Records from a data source
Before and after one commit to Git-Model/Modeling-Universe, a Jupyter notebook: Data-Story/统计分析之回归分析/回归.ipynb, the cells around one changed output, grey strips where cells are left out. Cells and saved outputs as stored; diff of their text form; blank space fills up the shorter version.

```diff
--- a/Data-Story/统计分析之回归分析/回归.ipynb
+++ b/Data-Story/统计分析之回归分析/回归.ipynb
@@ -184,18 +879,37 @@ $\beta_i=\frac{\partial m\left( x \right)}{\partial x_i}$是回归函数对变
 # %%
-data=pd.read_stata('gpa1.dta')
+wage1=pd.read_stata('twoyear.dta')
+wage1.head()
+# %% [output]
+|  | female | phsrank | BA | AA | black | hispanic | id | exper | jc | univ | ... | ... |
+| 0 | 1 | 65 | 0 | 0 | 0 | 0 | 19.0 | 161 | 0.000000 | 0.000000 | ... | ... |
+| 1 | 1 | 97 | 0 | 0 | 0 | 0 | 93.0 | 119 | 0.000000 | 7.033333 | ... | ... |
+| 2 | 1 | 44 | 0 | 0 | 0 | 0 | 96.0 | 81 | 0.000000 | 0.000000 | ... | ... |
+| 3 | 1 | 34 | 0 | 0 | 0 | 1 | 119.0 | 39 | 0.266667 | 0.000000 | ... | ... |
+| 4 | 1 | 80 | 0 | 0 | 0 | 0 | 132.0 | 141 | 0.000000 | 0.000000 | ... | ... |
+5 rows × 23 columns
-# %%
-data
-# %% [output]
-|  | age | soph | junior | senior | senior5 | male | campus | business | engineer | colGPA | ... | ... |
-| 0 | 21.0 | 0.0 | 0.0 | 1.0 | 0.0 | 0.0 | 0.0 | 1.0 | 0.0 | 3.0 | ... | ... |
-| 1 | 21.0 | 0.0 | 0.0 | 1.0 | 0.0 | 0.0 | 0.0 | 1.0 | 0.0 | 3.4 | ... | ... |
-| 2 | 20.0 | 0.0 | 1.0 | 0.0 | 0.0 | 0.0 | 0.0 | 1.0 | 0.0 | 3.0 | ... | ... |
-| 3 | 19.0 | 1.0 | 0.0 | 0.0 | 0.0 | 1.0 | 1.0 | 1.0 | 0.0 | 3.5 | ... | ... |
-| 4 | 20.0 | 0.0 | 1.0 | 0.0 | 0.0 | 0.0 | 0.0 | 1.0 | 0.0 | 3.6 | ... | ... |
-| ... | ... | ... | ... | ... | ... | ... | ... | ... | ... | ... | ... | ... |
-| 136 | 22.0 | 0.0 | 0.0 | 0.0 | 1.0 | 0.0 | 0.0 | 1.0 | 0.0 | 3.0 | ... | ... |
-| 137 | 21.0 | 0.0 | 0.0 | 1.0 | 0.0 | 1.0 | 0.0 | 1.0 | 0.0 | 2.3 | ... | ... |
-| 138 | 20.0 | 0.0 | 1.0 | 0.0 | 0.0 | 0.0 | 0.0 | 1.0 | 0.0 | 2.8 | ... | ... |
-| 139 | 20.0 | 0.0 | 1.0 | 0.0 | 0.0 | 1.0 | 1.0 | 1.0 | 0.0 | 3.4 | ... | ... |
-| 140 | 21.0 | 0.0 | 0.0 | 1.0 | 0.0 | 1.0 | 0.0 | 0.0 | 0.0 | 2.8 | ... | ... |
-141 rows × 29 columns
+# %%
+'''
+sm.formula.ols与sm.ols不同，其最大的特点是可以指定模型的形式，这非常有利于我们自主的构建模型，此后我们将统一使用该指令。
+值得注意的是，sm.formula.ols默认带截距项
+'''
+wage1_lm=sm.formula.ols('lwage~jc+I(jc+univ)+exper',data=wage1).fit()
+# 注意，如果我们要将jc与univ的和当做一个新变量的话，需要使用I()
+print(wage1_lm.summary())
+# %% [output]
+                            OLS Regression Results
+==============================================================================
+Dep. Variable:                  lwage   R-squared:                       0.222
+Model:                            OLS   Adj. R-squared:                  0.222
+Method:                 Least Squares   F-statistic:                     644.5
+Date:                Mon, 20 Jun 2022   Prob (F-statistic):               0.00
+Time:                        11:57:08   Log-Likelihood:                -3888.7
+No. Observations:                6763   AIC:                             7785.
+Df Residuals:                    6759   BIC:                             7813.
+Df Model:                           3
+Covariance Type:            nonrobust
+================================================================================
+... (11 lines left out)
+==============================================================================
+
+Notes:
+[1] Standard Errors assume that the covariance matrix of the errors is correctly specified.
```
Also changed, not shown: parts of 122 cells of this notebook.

The problem: Note down each line above where the word "统计分析之回归分析" occurs.

The completed task:
Before and after one commit to Git-Model/Modeling-Universe, a Jupyter notebook: Data-Story/统计分析之回归分析/回归.ipynb, the cells around one changed output, grey strips where cells are left out. Cells and saved outputs as stored; diff of their text form; blank space fills up the shorter version.
--- a/Data-Story/统计分析之回归分析/回归.ipynb
+++ b/Data-Story/统计分析之回归分析/回归.ipynb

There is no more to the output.